### Data for the task
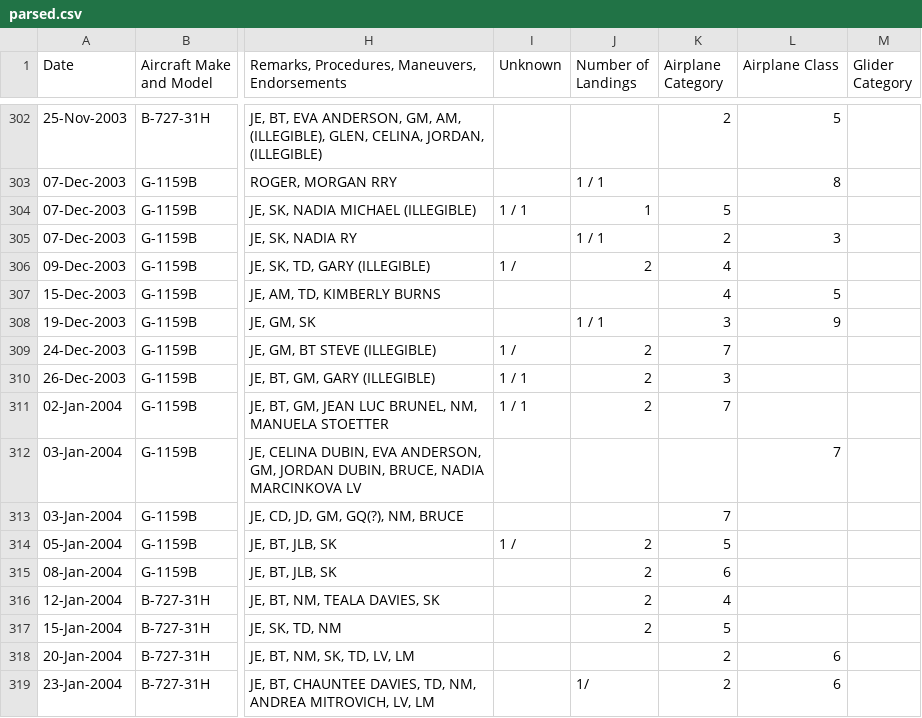
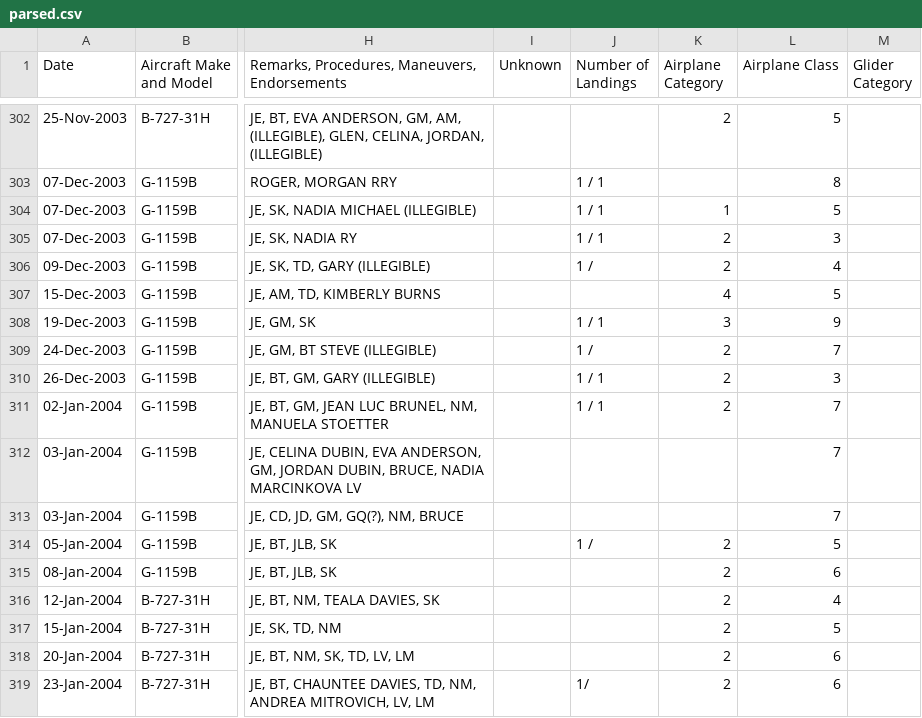
Before and after one commit to bjacobel/epstein, a CSV file: manifests/parsed.csv, drawn as a sheet; only a part is shown, gaps mark what is left out; the diff covers the shown part only; the diff names each change by its address in the sheet, - before the commit and + after, or states it on an @@ line.

```diff
--- a/manifests/parsed.csv
+++ b/manifests/parsed.csv
-I304 (Unknown): 1 / 1
+I304 (Unknown): (empty)
-J304 (Number of Landings): 1
+J304 (Number of Landings): 1 / 1
-K304 (Airplane Category): 5
+K304 (Airplane Category): 1
-L304 (Airplane Class): (empty)
+L304 (Airplane Class): 5
-I306 (Unknown): 1 /
+I306 (Unknown): (empty)
-J306 (Number of Landings): 2
+J306 (Number of Landings): 1 /
-K306 (Airplane Category): 4
+K306 (Airplane Category): 2
-L306 (Airplane Class): (empty)
+L306 (Airplane Class): 4
-I309 (Unknown): 1 /
+I309 (Unknown): (empty)
-J309 (Number of Landings): 2
+J309 (Number of Landings): 1 /
-K309 (Airplane Category): 7
+K309 (Airplane Category): 2
-L309 (Airplane Class): (empty)
+L309 (Airplane Class): 7
-I310:I311 (Unknown): 1 / 1
+I310:I311 (Unknown): (empty)
-J310:J311 (Number of Landings): 2
+J310:J311 (Number of Landings): 1 / 1
-K310 (Airplane Category): 3
+K310 (Airplane Category): 2
-L310 (Airplane Class): (empty)
+L310 (Airplane Class): 3
-K311 (Airplane Category): 7
+K311 (Airplane Category): 2
-L311 (Airplane Class): (empty)
+L311 (Airplane Class): 7
-K313 (Airplane Category): 7
+K313 (Airplane Category): (empty)
-L313 (Airplane Class): (empty)
+L313 (Airplane Class): 7
-I314 (Unknown): 1 /
+I314 (Unknown): (empty)
-J314 (Number of Landings): 2
+J314 (Number of Landings): 1 /
-K314 (Airplane Category): 5
+K314 (Airplane Category): 2
-L314 (Airplane Class): (empty)
+L314 (Airplane Class): 5
-J315:J317 (Number of Landings): 2
+J315:J317 (Number of Landings): (empty)
-K315 (Airplane Category): 6
+K315 (Airplane Category): 2
-L315 (Airplane Class): (empty)
+L315 (Airplane Class): 6
-K316 (Airplane Category): 4
+K316 (Airplane Category): 2
-L316 (Airplane Class): (empty)
+L316 (Airplane Class): 4
-K317 (Airplane Category): 5
+K317 (Airplane Category): 2
-L317 (Airplane Class): (empty)
+L317 (Airplane Class): 5
```
Also changed, not shown: 10 edited cells elsewhere in this file, 1 other file.
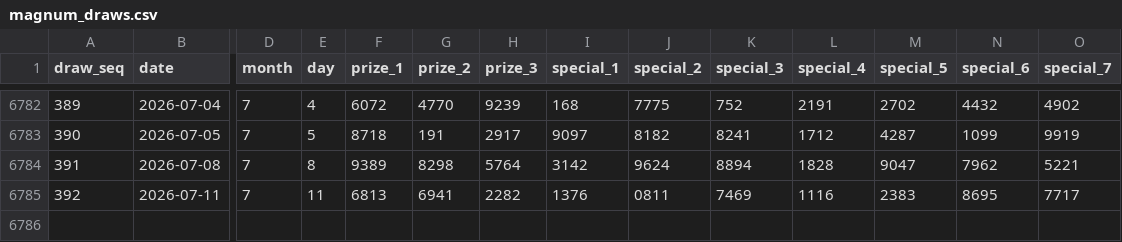
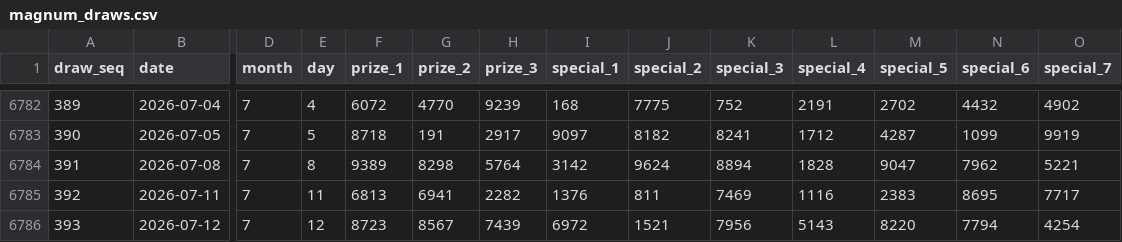
Before and after one commit to deadboy18/malaysia-4d, a CSV file: data/magnum_draws.csv, drawn as a sheet; only a part is shown, gaps mark what is left out; rows hold the shown columns only; the diff names each change by its address in the sheet, - before the commit and + after, or states it on an @@ line.

```diff
--- a/data/magnum_draws.csv
+++ b/data/magnum_draws.csv
-J6785 (special_2): 0811
+J6785 (special_2): 811
+row 6786: 393 | 2026-07-12 | 7 | 12 | 8723 | 8567 | 7439 | 6972 | 1521 | 7956 | 5143 | 8220 | 7794 | 4254
```
Also changed, not shown: data/damacai_draws.csv, data/sportstoto_draws.csv, 4 other files.
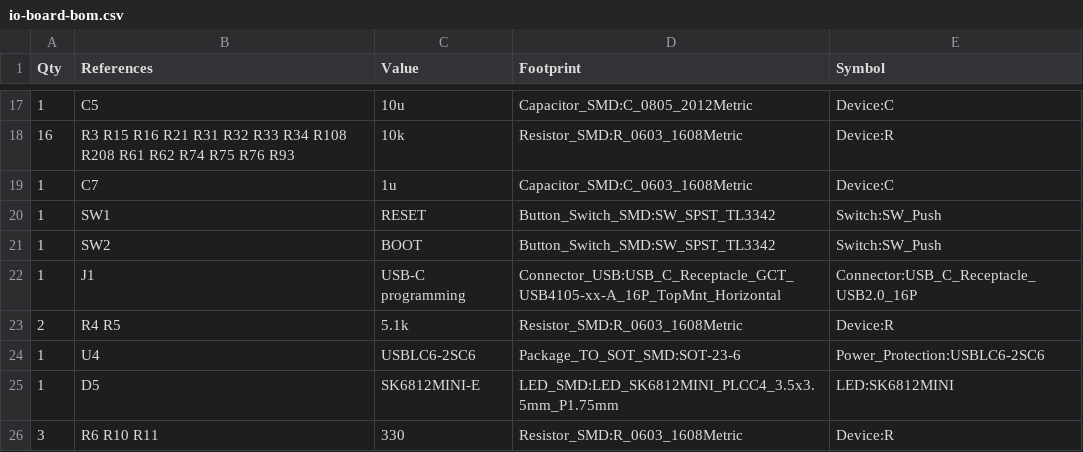
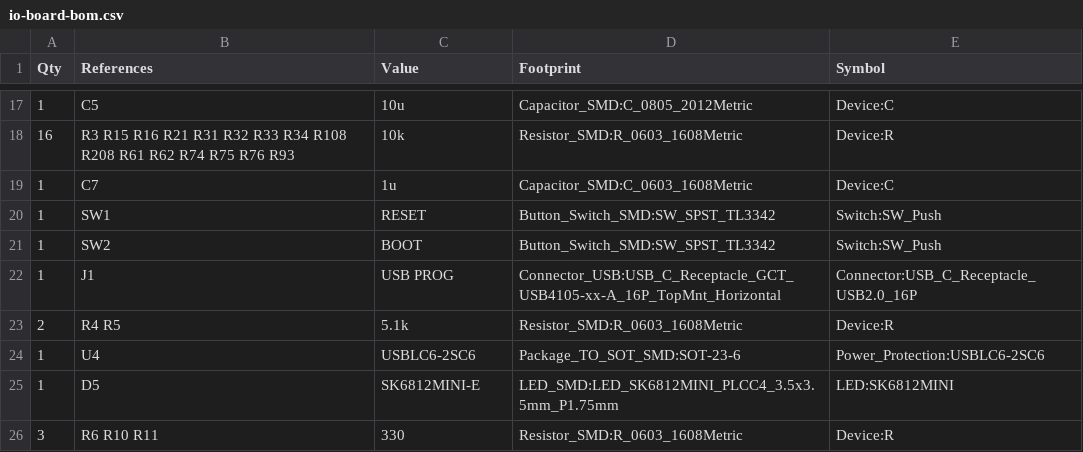
Before and after one commit to mich-crypto/Venusosmods, a CSV file: hardware/io-board/io-board-bom.csv, drawn as a sheet; only a part is shown, gaps mark what is left out; the diff covers the shown part only.

```diff
--- a/hardware/io-board/io-board-bom.csv
+++ b/hardware/io-board/io-board-bom.csv
@@ -21,3 +21,3 @@ Qty,References,Value,Footprint,Symbol
 1,SW2,BOOT,Button_Switch_SMD:SW_SPST_TL3342,Switch:SW_Push
-1,J1,USB-C programming,Connector_USB:USB_C_Receptacle_GCT_USB4105-xx-A_16P_TopMnt_Horizontal,Connector:USB_C_Receptacle_USB2.0_16P
+1,J1,USB PROG,Connector_USB:USB_C_Receptacle_GCT_USB4105-xx-A_16P_TopMnt_Horizontal,Connector:USB_C_Receptacle_USB2.0_16P
 2,R4 R5,5.1k,Resistor_SMD:R_0603_1608Metric,Device:R
```
Also changed, not shown: 8 edited cells elsewhere in this file, 8 other files.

### Problem
Your response must reproduce the listing above word for word and must contain none of its pictures.

### Solution below
Before and after one commit to bjacobel/epstein, a CSV file: manifests/parsed.csv, drawn as a sheet; only a part is shown, gaps mark what is left out; the diff covers the shown part only; the diff names each change by its address in the sheet, - before the commit and + after, or states it on an @@ line.

```diff
--- a/manifests/parsed.csv
+++ b/manifests/parsed.csv
-I304 (Unknown): 1 / 1
+I304 (Unknown): (empty)
-J304 (Number of Landings): 1
+J304 (Number of Landings): 1 / 1
-K304 (Airplane Category): 5
+K304 (Airplane Category): 1
-L304 (Airplane Class): (empty)
+L304 (Airplane Class): 5
-I306 (Unknown): 1 /
+I306 (Unknown): (empty)
-J306 (Number of Landings): 2
+J306 (Number of Landings): 1 /
-K306 (Airplane Category): 4
+K306 (Airplane Category): 2
-L306 (Airplane Class): (empty)
+L306 (Airplane Class): 4
-I309 (Unknown): 1 /
+I309 (Unknown): (empty)
-J309 (Number of Landings): 2
+J309 (Number of Landings): 1 /
-K309 (Airplane Category): 7
+K309 (Airplane Category): 2
-L309 (Airplane Class): (empty)
+L309 (Airplane Class): 7
-I310:I311 (Unknown): 1 / 1
+I310:I311 (Unknown): (empty)
-J310:J311 (Number of Landings): 2
+J310:J311 (Number of Landings): 1 / 1
-K310 (Airplane Category): 3
+K310 (Airplane Category): 2
-L310 (Airplane Class): (empty)
+L310 (Airplane Class): 3
-K311 (Airplane Category): 7
+K311 (Airplane Category): 2
-L311 (Airplane Class): (empty)
+L311 (Airplane Class): 7
-K313 (Airplane Category): 7
+K313 (Airplane Category): (empty)
-L313 (Airplane Class): (empty)
+L313 (Airplane Class): 7
-I314 (Unknown): 1 /
+I314 (Unknown): (empty)
-J314 (Number of Landings): 2
+J314 (Number of Landings): 1 /
-K314 (Airplane Category): 5
+K314 (Airplane Category): 2
-L314 (Airplane Class): (empty)
+L314 (Airplane Class): 5
-J315:J317 (Number of Landings): 2
+J315:J317 (Number of Landings): (empty)
-K315 (Airplane Category): 6
+K315 (Airplane Category): 2
-L315 (Airplane Class): (empty)
+L315 (Airplane Class): 6
-K316 (Airplane Category): 4
+K316 (Airplane Category): 2
-L316 (Airplane Class): (empty)
+L316 (Airplane Class): 4
-K317 (Airplane Category): 5
+K317 (Airplane Category): 2
-L317 (Airplane Class): (empty)
+L317 (Airplane Class): 5
```
Also changed, not shown: 10 edited cells elsewhere in this file, 1 other file.
Before and after one commit to deadboy18/malaysia-4d, a CSV file: data/magnum_draws.csv, drawn as a sheet; only a part is shown, gaps mark what is left out; rows hold the shown columns only; the diff names each change by its address in the sheet, - before the commit and + after, or states it on an @@ line.

```diff
--- a/data/magnum_draws.csv
+++ b/data/magnum_draws.csv
-J6785 (special_2): 0811
+J6785 (special_2): 811
+row 6786: 393 | 2026-07-12 | 7 | 12 | 8723 | 8567 | 7439 | 6972 | 1521 | 7956 | 5143 | 8220 | 7794 | 4254
```
Also changed, not shown: data/damacai_draws.csv, data/sportstoto_draws.csv, 4 other files.
Before and after one commit to mich-crypto/Venusosmods, a CSV file: hardware/io-board/io-board-bom.csv, drawn as a sheet; only a part is shown, gaps mark what is left out; the diff covers the shown part only.

```diff
--- a/hardware/io-board/io-board-bom.csv
+++ b/hardware/io-board/io-board-bom.csv
@@ -21,3 +21,3 @@ Qty,References,Value,Footprint,Symbol
 1,SW2,BOOT,Button_Switch_SMD:SW_SPST_TL3342,Switch:SW_Push
-1,J1,USB-C programming,Connector_USB:USB_C_Receptacle_GCT_USB4105-xx-A_16P_TopMnt_Horizontal,Connector:USB_C_Receptacle_USB2.0_16P
+1,J1,USB PROG,Connector_USB:USB_C_Receptacle_GCT_USB4105-xx-A_16P_TopMnt_Horizontal,Connector:USB_C_Receptacle_USB2.0_16P
 2,R4 R5,5.1k,Resistor_SMD:R_0603_1608Metric,Device:R
```
Also changed, not shown: 8 edited cells elsewhere in this file, 8 other files.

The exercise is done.